Authorities say they do not think that anyone trapped beneath rubble could still be alive after nine days and have abandoned hope of finding any more survivors. About 70 people were rescued from the rubble in the hours soon after the 6.3 magnitude earthquake, but no one has been found alive since then. The official death toll from the quake now stands at 161.
Officials say the death toll from the earthquake that hit Christchurch February 22 could eventually rise to as high as 240 dead, including dozens of students from across Asia, with Japan topping the list. About 2,500 people have been injured.
Japanese teams were among the first international rescuers helping New Zealand deal with the disaster. Japan, an earthquake prone country, suffered a 7.3 magnitude earthquake in Kobe 15 years ago that killed 6,400 people.
Catholics in Japan say they are concerned for the many affected in New Zealand with many of them asking Caritas Japan to donate money. Caritas Japan will send its counterpart in New Zealand contributions that are being sent to Caritas Japan by Catholics.

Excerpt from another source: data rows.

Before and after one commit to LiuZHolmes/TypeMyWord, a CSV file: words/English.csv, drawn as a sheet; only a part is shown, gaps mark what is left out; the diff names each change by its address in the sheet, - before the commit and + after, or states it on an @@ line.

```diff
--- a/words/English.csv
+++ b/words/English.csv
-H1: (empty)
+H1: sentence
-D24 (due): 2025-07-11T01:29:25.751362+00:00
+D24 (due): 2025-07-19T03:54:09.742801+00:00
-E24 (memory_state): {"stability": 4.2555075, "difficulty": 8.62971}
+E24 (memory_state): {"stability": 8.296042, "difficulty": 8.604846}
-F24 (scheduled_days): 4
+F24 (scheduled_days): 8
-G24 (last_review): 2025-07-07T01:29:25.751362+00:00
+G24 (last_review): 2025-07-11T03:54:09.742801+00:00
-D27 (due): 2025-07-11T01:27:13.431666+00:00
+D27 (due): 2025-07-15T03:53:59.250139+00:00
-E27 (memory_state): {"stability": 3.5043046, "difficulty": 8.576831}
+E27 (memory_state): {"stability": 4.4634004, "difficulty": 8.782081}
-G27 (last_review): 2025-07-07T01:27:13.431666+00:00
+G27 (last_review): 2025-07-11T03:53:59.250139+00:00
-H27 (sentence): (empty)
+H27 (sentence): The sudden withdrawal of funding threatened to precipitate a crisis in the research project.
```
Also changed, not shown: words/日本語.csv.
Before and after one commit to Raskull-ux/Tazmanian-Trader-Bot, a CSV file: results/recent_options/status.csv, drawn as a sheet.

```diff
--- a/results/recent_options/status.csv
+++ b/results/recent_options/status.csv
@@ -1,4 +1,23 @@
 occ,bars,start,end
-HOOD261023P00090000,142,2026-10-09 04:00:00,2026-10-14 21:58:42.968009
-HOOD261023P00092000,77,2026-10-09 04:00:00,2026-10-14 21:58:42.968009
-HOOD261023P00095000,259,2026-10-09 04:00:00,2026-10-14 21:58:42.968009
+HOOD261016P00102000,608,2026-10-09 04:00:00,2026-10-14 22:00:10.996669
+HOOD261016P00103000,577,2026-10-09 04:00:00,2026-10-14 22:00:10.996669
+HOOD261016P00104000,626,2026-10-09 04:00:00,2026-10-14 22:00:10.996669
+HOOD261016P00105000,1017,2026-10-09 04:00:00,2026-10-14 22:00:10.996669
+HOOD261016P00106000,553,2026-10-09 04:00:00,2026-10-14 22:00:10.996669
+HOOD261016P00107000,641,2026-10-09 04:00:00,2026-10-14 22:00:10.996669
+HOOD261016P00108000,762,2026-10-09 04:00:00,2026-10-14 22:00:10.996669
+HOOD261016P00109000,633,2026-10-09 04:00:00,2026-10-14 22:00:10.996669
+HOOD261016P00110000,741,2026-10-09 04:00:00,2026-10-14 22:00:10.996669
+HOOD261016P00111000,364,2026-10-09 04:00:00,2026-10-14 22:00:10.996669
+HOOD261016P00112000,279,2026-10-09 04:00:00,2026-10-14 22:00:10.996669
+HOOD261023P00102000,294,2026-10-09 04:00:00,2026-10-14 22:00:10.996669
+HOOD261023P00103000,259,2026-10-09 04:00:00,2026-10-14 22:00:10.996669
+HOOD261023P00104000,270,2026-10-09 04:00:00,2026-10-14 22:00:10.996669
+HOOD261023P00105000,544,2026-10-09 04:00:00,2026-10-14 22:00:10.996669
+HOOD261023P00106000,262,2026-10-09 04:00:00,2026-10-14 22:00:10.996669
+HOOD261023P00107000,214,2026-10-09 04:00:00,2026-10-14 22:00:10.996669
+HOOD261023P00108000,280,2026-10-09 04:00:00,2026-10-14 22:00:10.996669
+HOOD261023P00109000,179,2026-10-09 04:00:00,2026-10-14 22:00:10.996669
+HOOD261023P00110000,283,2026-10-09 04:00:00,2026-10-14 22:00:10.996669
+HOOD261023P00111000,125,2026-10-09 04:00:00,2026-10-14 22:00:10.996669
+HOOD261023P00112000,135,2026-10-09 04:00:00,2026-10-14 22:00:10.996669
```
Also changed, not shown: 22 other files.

Fr Antonius Benny Susetyo, an official with the Indonesian Catholic bishops conference said the local Church has expressed concern and directed Caritas Indonesia, its social service agency, to help victims of the New Zealand earthquake. The bishops have also asked Catholics to pray for those killed in the disaster and those injured. Indonesian understand the pain of loss of loved ones as it has often suffered major earthquakes that has killed hundreds of thousands over the past few years.
In central China, Catholics in Shaanxi province were sad to hear of the tragedy in New Zealand and prayed for the victims. Father Zan of Hanzhong, who served at Xixiang Church, said local people understood the pain of the victims as his parish also suffered from an earthquake in 2008. He expressed hope that the Catholic social service centers in Shaanxi would hold fund-raising activities to collect donations for victims as the Chinese people has also received help from outside during the 2008 quake.
In Xi'an, the provincial capital, Xi'an diocese held a Mass at the cathedral immediately after the quake was reported.
After learning so many people had died and were missing, Su Weimin, a laywoman of Zhouzhi diocese, gathered her family together to pray for the victims.
"Even though Shaanxi is far away from New Zealand and we could not help in the rescue, we could pray fervently to the people there," said another layperson Zan Guangsheng, a construction worker.
In Thailand, the Catholic bishops deputy secretary general Father Pipat Rungruangkanokkul said his conference had sent letters to express their sympathy to the Catholic bishops of New Zealand. The Catholic Bishops Conference of Thailand had asked its counterpart in New Zealand if it needed any assistance. When the CBCT will get the response, it will be acted upon, he said.
Media reports that the list of the missing include more than 60 students at a foreign language school housed in the Canterbury TV building, one of two buildings that were completely collapsed during the quake. The missing students include 28 from Japan, 21 from China, nine from the Philippines, six from Thailand, two from South Korea and one each from Taiwan and Serbia.